#### Task:
Say how many of the lines below hold "companies", writing the number and nothing more.

==========

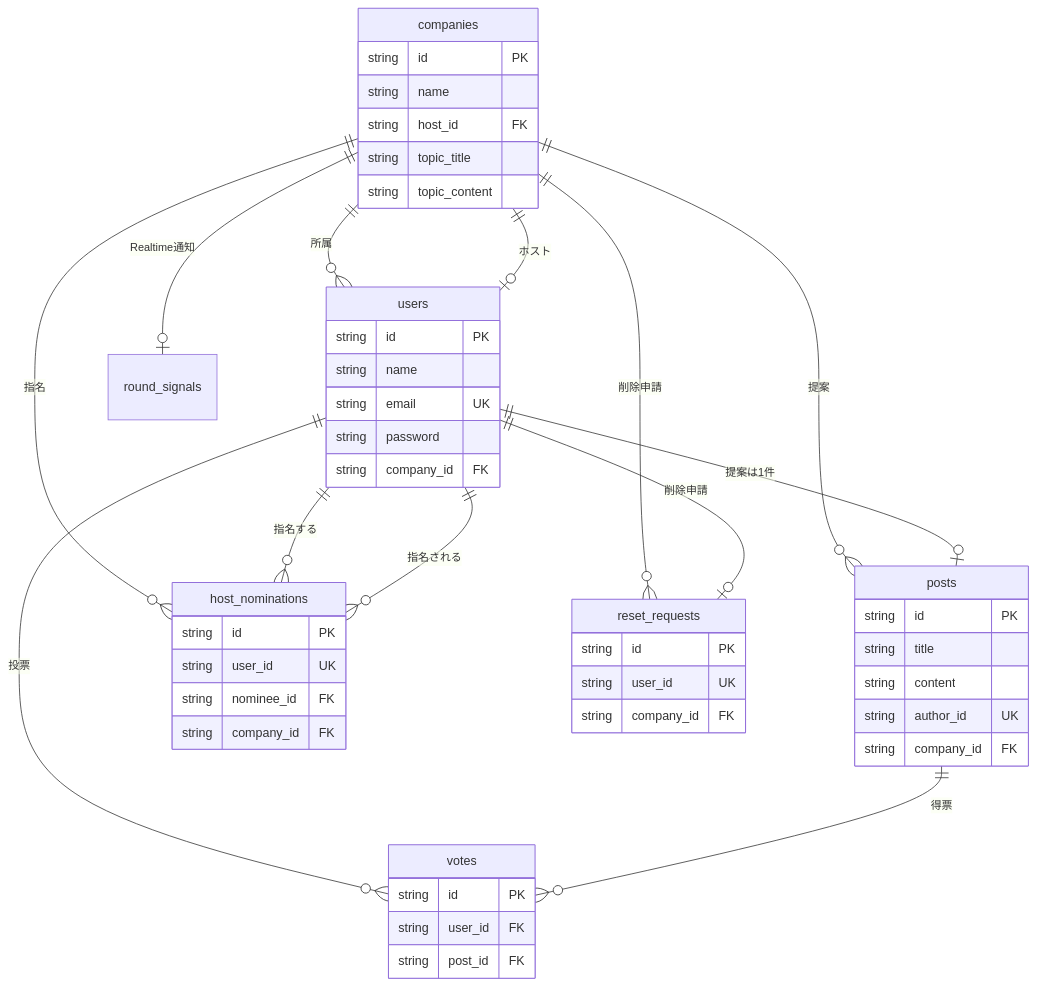
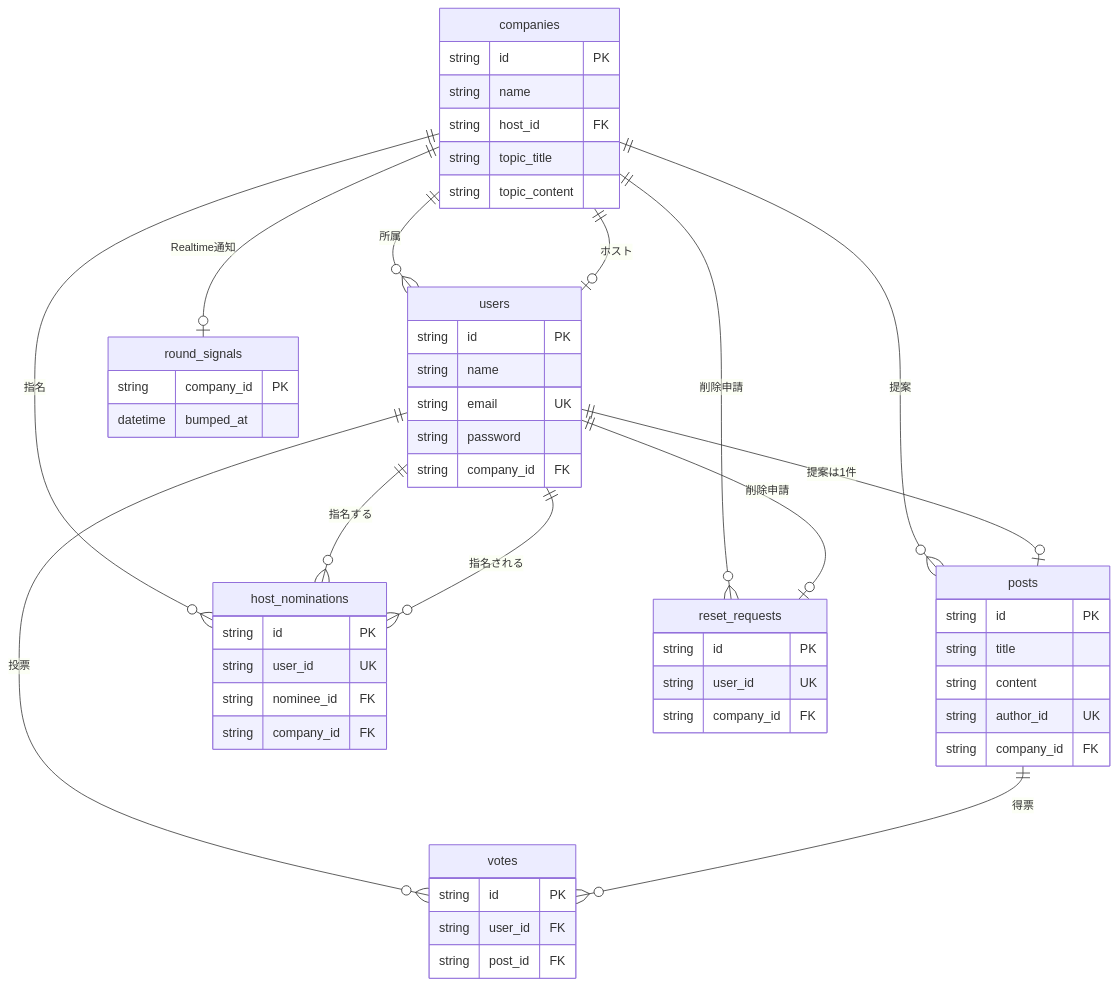
Before and after one commit to naoki1117/fast-vote: the diagram in README.md, drawn with Mermaid. The commit also changed other lines of this file, not shown here.

````diff
--- a/README.md
+++ b/README.md
@@ -205,58 +226,63 @@
 ```mermaid
 erDiagram
   companies ||--o{ users : "所属"
   companies ||--o| users : "ホスト"
   companies ||--o{ posts : "提案"
   companies ||--o{ host_nominations : "指名"
   companies ||--o{ reset_requests : "削除申請"
   companies ||--o| round_signals : "Realtime通知"
   users ||--o| posts : "提案は1件"
   users ||--o{ votes : "投票"
   users ||--o{ host_nominations : "指名する"
   users ||--o{ host_nominations : "指名される"
   users ||--o| reset_requests : "削除申請"
   posts ||--o{ votes : "得票"
 
   companies {
     string id PK
     string name
     string host_id FK
     string topic_title
     string topic_content
   }
 
   users {
     string id PK
     string name
     string email UK
     string password
     string company_id FK
   }
 
   posts {
     string id PK
     string title
     string content
     string author_id UK
     string company_id FK
   }
 
   votes {
     string id PK
     string user_id FK
     string post_id FK
   }
 
   host_nominations {
     string id PK
     string user_id UK
     string nominee_id FK
     string company_id FK
   }
 
   reset_requests {
     string id PK
     string user_id UK
     string company_id FK
   }
+
+  round_signals {
+    string company_id PK
+    datetime bumped_at
+  }
 ```
````
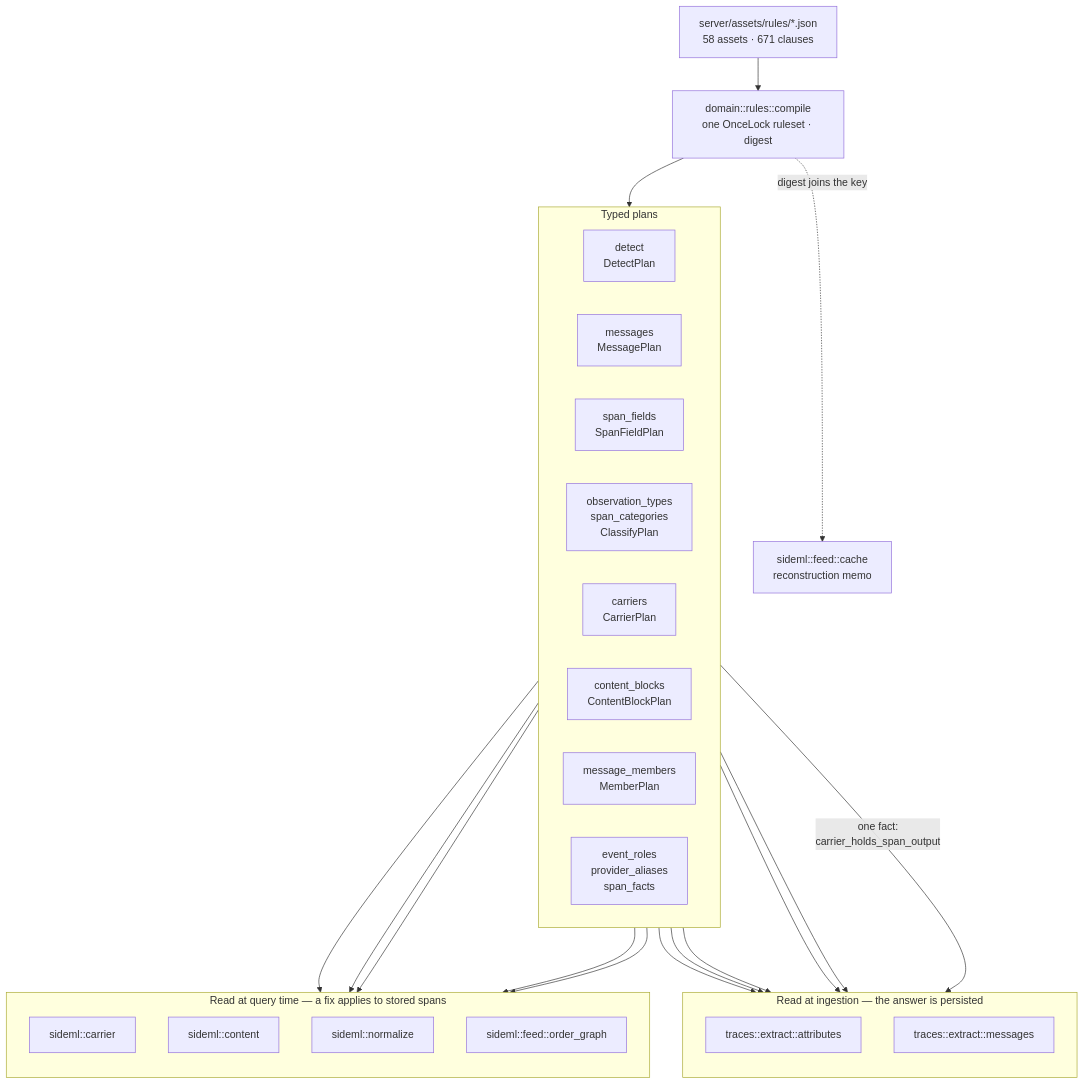
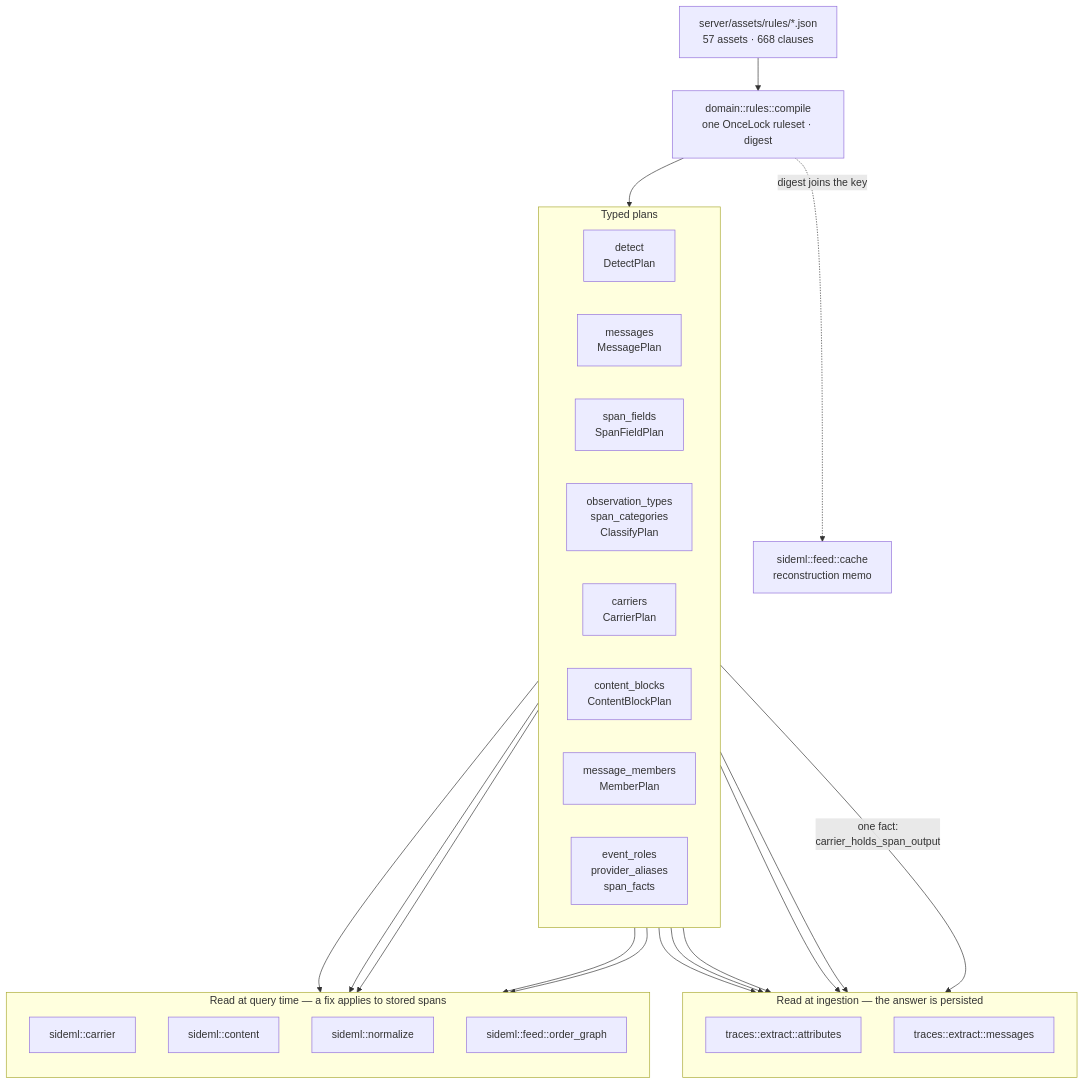
The first of 7 diagrams in docs/engineering/architecture-diagrams.md (sideseat/sideseat), drawn with Mermaid before and after one commit. The commit also changed 13 other files, not shown here.

````diff
--- a/docs/engineering/architecture-diagrams.md
+++ b/docs/engineering/architecture-diagrams.md
@@ -18,47 +18,47 @@
 ```mermaid
 flowchart TB
-    assets["server/assets/rules/*.json<br/>58 assets · 671 clauses"]
+    assets["server/assets/rules/*.json<br/>57 assets · 668 clauses"]
     compile["domain::rules::compile<br/>one OnceLock ruleset · digest"]
     assets --> compile
 
     subgraph plans["Typed plans"]
         direction LR
         detect["detect<br/>DetectPlan"]
         messages["messages<br/>MessagePlan"]
         fields["span_fields<br/>SpanFieldPlan"]
         classify["observation_types<br/>span_categories<br/>ClassifyPlan"]
         carriers["carriers<br/>CarrierPlan"]
         blocks["content_blocks<br/>ContentBlockPlan"]
         members["message_members<br/>MemberPlan"]
         roles["event_roles<br/>provider_aliases<br/>span_facts"]
     end
     compile --> plans
 
     subgraph ingest["Read at ingestion — the answer is persisted"]
         direction TB
         attrs["traces::extract::attributes"]
         msgs["traces::extract::messages"]
     end
 
     subgraph query["Read at query time — a fix applies to stored spans"]
         direction TB
         carrier["sideml::carrier"]
         content["sideml::content"]
         normalize["sideml::normalize"]
         order["sideml::feed::order_graph"]
     end
 
     detect --> attrs
     fields --> attrs
     classify --> attrs
     roles --> attrs
     messages --> msgs
     carriers -->|"one fact:<br/>carrier_holds_span_output"| msgs
     carriers --> carrier
     carriers --> order
     blocks --> content
     members --> content
     roles --> normalize
 
     compile -. "digest joins the key" .-> cache["sideml::feed::cache<br/>reconstruction memo"]
 ```
````
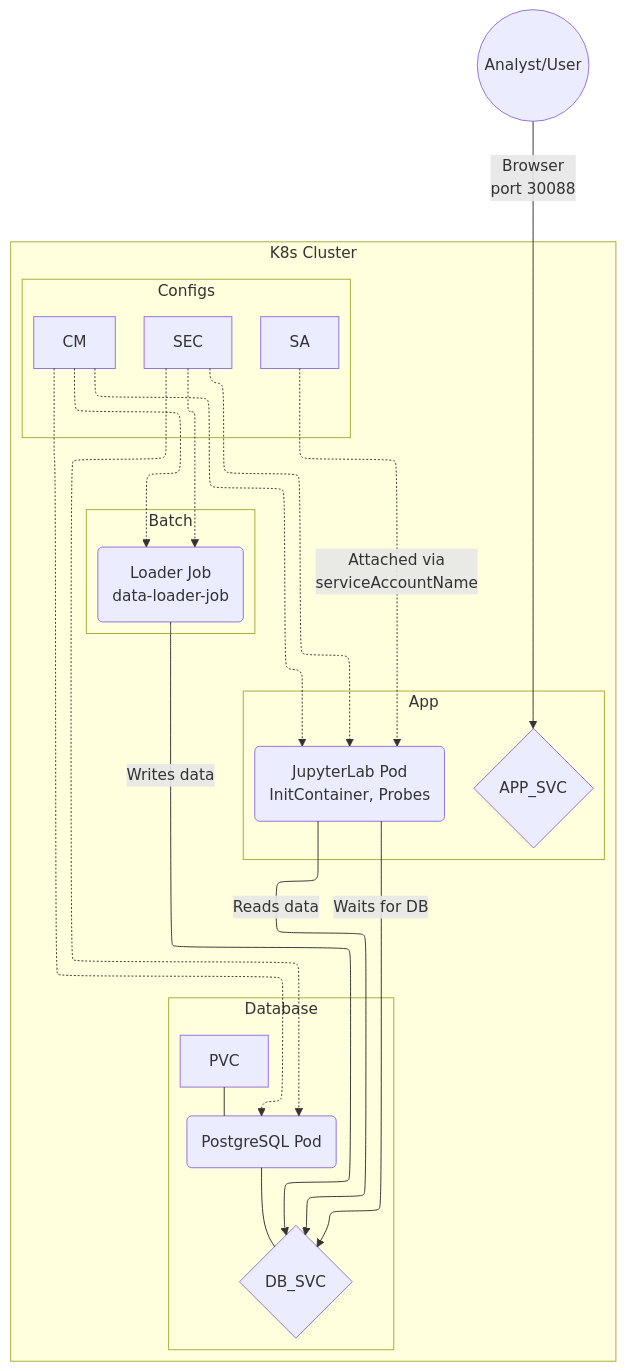
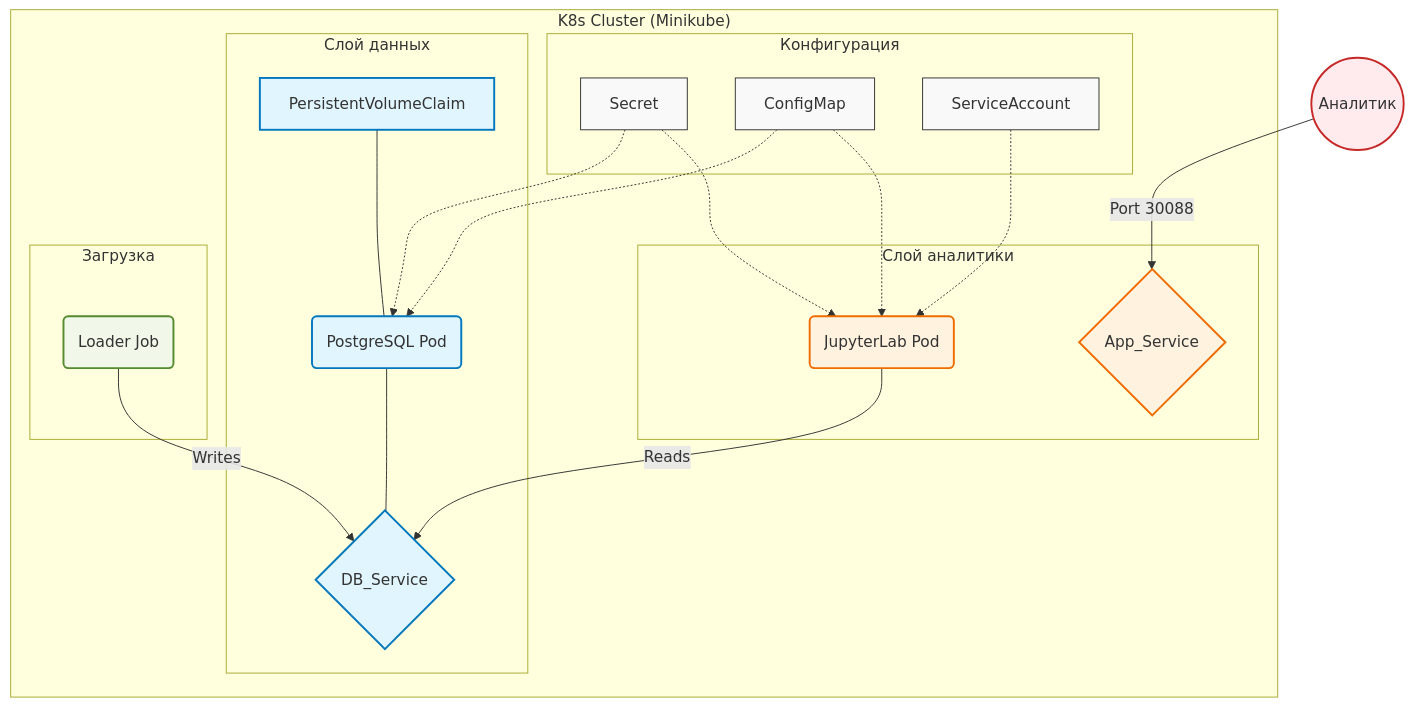
One commit to BosenkoTM/CI_CD_25 changed the diagram in practice/2026/lw_03/lw_03_simple.md. Above: the diagram before and after it, drawn with Mermaid. The commit also changed other lines of this file, not shown here.

````diff
--- a/practice/2026/lw_03/lw_03_simple.md
+++ b/practice/2026/lw_03/lw_03_simple.md
@@ -26,49 +26,53 @@
 ```mermaid
----
-config:
-  layout: elk
----
 graph TD
-    subgraph K8s_Cluster ["K8s Cluster"]
+    %% Определение цветов
+    classDef config fill:#f9f9f9,stroke:#333,stroke-width:1px;
+    classDef db fill:#e1f5fe,stroke:#0277bd,stroke-width:2px;
+    classDef app fill:#fff3e0,stroke:#ef6c00,stroke-width:2px;
+    classDef batch fill:#f1f8e9,stroke:#558b2f,stroke-width:2px;
+    classDef user fill:#ffebee,stroke:#c62828,stroke-width:2px;
+
+    subgraph K8s_Cluster ["K8s Cluster (Minikube)"]
         
-        subgraph Configs ["Configs"]
-            SEC["SEC"]
-            CM["CM"]
-            SA["SA"]
+        subgraph Configs ["Конфигурация"]
+            SEC["Secret"]
+            CM["ConfigMap"]
+            SA["ServiceAccount"]
         end
 
-        subgraph Database ["Database"]
-            PVC["PVC"]
+        subgraph Database ["Слой данных"]
+            PVC["PersistentVolumeClaim"]
             DB_POD("PostgreSQL Pod")
-            DB_SVC{"DB_SVC"}
+            DB_SVC{"DB_Service"}
         end
 
-        subgraph App["App"]
-            APP_POD("JupyterLab Pod<br/>InitContainer, Probes")
-            APP_SVC{"APP_SVC"}
+        subgraph Analytics ["Слой аналитики"]
+            APP_POD("JupyterLab Pod")
+            APP_SVC{"App_Service"}
         end
 
-        subgraph Batch["Batch"]
-            JOB("Loader Job<br/>data-loader-job")
+        subgraph Data ["Загрузка"]
+            JOB("Loader Job")
         end
-        SEC -.-> DB_POD
-        SEC -.-> APP_POD
-        SEC -.-> JOB
-        
-        CM -.-> DB_POD
-        CM -.-> APP_POD
-        CM -.-> JOB
-        
-        SA -.->|Attached via<br/>serviceAccountName| APP_POD
 
-        PVC --- DB_POD
-        
-        DB_POD --- DB_SVC
-        JOB -->|Writes data| DB_SVC
-        APP_POD -->|Reads data| DB_SVC
-        APP_POD -->|Waits for DB| DB_SVC
-        
+        %% Связи
+        SEC -.-> DB_POD:::config
+        SEC -.-> APP_POD:::config
+        CM -.-> DB_POD:::config
+        CM -.-> APP_POD:::config
+        SA -.-> APP_POD:::app
+        PVC --- DB_POD:::db
+        DB_POD --- DB_SVC:::db
+        JOB -->|Writes| DB_SVC:::batch
+        APP_POD -->|Reads| DB_SVC:::app
     end
 
-    User(("Analyst/User")) -->|Browser <br/> port 30088| APP_SVC
+    User(("Аналитик")) -->|Port 30088| APP_SVC:::user
+
+    %% Применение стилей
+    class SEC,CM,SA config;
+    class PVC,DB_POD,DB_SVC db;
+    class APP_POD,APP_SVC app;
+    class JOB batch;
+    class User user;
 ```
````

==========

#### Output for this task:
7